=== Begin Enclosure ===

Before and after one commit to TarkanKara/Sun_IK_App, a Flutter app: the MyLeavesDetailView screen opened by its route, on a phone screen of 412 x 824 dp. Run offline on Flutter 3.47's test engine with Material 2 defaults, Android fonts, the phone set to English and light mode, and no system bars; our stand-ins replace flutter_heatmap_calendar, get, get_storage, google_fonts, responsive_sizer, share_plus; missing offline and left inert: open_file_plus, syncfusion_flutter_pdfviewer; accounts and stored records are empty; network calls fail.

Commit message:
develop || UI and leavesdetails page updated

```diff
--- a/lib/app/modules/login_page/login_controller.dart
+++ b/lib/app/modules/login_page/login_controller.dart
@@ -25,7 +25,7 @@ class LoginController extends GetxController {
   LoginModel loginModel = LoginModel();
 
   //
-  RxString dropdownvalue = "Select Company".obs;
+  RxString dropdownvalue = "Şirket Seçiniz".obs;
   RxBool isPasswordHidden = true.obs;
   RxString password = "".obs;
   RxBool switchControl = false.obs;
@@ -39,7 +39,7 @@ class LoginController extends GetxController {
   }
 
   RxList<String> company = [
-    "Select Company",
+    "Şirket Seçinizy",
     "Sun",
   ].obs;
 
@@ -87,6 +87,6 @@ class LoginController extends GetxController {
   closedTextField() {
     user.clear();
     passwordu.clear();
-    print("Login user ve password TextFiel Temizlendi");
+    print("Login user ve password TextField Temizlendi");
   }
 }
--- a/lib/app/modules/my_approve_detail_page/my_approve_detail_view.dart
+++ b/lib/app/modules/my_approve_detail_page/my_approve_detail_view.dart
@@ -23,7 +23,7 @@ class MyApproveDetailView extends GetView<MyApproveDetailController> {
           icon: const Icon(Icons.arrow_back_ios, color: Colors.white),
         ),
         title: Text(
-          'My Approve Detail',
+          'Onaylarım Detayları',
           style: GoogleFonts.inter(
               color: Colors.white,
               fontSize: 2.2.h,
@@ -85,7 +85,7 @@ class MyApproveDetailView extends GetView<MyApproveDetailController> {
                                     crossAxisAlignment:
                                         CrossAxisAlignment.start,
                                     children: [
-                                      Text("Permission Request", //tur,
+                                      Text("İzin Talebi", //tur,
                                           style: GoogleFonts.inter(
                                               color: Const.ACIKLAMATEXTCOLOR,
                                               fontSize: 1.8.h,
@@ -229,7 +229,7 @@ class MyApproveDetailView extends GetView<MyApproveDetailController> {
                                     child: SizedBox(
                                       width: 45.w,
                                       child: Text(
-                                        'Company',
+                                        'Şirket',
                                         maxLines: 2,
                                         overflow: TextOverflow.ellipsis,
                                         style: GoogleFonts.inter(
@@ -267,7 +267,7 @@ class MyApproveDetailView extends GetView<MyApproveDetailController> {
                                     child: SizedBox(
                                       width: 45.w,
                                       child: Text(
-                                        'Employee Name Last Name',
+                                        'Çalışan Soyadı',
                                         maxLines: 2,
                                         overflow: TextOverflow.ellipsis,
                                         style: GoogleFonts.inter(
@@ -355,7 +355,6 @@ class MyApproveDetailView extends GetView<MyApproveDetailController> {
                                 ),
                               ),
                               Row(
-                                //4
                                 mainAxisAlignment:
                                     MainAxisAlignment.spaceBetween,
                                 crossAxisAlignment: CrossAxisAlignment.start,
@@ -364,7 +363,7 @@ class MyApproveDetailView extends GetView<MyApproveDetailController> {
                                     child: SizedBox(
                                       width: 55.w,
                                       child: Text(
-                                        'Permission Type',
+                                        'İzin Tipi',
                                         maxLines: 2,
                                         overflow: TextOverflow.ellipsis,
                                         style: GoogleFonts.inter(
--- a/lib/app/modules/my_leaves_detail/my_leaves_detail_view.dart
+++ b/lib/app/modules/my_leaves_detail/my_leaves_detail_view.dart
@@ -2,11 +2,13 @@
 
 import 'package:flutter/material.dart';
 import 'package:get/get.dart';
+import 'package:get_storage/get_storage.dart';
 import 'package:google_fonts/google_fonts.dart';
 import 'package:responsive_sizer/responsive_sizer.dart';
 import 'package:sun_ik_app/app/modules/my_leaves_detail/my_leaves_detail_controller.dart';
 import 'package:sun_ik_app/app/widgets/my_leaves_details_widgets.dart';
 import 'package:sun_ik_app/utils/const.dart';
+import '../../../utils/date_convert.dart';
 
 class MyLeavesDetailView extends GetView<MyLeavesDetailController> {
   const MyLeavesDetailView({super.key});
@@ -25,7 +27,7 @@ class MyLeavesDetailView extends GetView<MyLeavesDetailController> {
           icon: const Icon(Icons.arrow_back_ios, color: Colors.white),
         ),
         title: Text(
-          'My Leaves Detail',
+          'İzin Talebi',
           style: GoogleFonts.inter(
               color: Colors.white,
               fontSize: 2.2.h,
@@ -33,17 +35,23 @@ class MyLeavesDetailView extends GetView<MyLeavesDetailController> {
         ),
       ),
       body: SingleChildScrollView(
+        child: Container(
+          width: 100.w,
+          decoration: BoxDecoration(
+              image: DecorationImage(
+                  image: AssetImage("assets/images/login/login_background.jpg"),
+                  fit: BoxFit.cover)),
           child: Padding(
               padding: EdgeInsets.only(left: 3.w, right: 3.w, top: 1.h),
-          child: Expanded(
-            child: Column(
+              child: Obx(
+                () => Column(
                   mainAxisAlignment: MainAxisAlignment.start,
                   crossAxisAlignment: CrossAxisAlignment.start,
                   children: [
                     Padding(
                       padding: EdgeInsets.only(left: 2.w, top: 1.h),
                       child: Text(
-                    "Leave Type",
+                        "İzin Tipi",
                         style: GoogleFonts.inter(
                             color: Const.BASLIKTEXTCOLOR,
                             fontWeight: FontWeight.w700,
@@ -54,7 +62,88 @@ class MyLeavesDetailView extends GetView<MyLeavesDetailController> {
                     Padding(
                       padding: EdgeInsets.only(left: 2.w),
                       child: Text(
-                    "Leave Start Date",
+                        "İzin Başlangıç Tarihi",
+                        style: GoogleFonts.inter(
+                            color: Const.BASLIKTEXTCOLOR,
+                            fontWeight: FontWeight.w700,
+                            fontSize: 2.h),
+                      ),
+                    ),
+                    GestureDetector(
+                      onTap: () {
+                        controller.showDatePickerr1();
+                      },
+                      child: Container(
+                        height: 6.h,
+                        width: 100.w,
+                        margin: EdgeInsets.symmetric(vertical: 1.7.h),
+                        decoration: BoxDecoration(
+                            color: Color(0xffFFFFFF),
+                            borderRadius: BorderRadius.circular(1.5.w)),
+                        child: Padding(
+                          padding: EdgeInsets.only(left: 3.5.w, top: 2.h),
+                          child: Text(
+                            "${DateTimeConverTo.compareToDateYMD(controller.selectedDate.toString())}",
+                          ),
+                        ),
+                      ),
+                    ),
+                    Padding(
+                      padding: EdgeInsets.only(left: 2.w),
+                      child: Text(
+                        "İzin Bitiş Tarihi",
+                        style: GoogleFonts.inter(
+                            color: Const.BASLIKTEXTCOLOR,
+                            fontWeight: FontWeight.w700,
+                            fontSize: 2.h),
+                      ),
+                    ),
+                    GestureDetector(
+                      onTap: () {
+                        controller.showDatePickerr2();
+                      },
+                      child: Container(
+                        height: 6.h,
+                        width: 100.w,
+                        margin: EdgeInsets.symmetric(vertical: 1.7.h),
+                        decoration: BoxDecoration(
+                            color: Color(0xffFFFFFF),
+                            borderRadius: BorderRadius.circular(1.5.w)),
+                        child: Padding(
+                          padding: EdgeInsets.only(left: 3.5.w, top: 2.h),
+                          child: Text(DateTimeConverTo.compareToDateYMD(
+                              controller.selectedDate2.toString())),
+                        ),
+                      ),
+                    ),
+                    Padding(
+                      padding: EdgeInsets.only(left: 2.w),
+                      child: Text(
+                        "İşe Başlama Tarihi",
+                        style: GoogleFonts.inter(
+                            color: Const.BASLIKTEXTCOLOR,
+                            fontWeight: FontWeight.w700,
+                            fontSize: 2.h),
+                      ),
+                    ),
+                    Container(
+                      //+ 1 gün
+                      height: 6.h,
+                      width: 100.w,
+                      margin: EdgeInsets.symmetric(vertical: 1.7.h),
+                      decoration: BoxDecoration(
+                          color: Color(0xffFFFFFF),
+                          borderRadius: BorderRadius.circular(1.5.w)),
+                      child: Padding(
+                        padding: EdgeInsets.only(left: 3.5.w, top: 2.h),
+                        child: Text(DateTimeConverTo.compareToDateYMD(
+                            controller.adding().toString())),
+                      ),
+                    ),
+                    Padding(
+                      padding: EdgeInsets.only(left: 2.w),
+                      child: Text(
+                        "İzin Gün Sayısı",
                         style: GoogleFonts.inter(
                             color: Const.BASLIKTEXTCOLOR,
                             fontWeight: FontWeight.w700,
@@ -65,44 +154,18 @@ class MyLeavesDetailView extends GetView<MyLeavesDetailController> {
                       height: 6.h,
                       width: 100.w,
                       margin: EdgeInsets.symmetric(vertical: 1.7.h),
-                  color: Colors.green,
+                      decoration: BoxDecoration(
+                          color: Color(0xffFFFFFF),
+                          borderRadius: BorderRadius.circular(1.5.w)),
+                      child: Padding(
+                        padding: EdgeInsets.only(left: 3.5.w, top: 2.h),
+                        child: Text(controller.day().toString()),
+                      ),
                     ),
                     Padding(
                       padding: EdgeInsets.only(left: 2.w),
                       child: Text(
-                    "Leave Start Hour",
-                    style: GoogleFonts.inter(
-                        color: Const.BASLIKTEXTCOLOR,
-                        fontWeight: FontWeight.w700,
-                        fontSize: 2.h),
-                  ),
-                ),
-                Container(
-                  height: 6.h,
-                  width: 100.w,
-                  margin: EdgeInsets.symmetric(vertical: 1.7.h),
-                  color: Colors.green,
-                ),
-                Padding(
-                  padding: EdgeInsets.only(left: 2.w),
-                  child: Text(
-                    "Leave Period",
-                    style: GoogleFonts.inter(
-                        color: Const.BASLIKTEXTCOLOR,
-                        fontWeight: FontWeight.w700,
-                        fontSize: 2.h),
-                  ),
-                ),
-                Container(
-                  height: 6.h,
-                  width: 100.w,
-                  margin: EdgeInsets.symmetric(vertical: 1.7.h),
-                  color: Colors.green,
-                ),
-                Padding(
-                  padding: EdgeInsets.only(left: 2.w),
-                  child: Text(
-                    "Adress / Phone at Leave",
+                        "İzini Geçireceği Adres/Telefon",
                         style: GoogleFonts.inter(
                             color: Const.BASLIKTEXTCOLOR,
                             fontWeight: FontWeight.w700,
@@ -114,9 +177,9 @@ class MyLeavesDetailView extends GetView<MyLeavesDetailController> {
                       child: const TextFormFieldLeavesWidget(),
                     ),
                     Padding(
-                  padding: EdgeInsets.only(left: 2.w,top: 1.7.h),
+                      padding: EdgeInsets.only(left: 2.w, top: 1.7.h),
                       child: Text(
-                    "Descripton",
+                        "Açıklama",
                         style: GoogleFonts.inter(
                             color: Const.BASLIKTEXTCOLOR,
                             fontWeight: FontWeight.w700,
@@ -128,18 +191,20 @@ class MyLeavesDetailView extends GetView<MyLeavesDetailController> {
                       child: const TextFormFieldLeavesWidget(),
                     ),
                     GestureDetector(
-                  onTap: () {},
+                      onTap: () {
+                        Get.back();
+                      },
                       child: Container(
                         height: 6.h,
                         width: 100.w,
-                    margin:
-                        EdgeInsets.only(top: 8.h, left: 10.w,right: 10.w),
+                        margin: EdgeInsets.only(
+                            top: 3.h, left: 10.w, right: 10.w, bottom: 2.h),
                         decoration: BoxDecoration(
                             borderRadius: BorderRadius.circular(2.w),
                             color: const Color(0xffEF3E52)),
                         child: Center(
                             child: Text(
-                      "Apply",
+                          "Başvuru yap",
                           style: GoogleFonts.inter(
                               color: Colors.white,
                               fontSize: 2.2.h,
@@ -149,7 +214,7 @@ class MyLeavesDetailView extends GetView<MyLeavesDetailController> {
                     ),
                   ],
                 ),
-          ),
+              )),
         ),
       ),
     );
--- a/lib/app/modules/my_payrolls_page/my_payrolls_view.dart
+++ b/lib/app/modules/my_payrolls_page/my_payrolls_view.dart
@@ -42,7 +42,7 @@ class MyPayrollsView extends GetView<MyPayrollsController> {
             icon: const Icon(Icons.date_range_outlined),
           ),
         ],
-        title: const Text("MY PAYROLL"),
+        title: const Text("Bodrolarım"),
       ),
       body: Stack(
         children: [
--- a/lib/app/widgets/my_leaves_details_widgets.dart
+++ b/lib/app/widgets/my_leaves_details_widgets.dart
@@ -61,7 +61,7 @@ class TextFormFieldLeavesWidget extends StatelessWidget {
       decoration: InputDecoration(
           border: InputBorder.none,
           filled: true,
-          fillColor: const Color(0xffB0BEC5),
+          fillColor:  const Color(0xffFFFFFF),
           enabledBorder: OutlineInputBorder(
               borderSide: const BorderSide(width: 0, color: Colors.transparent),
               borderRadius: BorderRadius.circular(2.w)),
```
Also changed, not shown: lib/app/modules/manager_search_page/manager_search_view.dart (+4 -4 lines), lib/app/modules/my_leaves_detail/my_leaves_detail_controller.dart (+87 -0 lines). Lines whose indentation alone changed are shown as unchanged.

=== End Enclosure ===

▸ **Problem**
From the records, copy every line that has the string "MyLeavesDetailView" in it.

▸ **Reply to the task**
Before and after one commit to TarkanKara/Sun_IK_App, a Flutter app: the MyLeavesDetailView screen opened by its route, on a phone screen of 412 x 824 dp. Run offline on Flutter 3.47's test engine with Material 2 defaults, Android fonts, the phone set to English and light mode, and no system bars; our stand-ins replace flutter_heatmap_calendar, get, get_storage, google_fonts, responsive_sizer, share_plus; missing offline and left inert: open_file_plus, syncfusion_flutter_pdfviewer; accounts and stored records are empty; network calls fail.
 class MyLeavesDetailView extends GetView<MyLeavesDetailController> {
   const MyLeavesDetailView({super.key});
@@ -25,7 +27,7 @@ class MyLeavesDetailView extends GetView<MyLeavesDetailController> {
@@ -33,17 +35,23 @@ class MyLeavesDetailView extends GetView<MyLeavesDetailController> {
@@ -54,7 +62,88 @@ class MyLeavesDetailView extends GetView<MyLeavesDetailController> {
@@ -65,44 +154,18 @@ class MyLeavesDetailView extends GetView<MyLeavesDetailController> {
@@ -114,9 +177,9 @@ class MyLeavesDetailView extends GetView<MyLeavesDetailController> {
@@ -128,18 +191,20 @@ class MyLeavesDetailView extends GetView<MyLeavesDetailController> {
@@ -149,7 +214,7 @@ class MyLeavesDetailView extends GetView<MyLeavesDetailController> {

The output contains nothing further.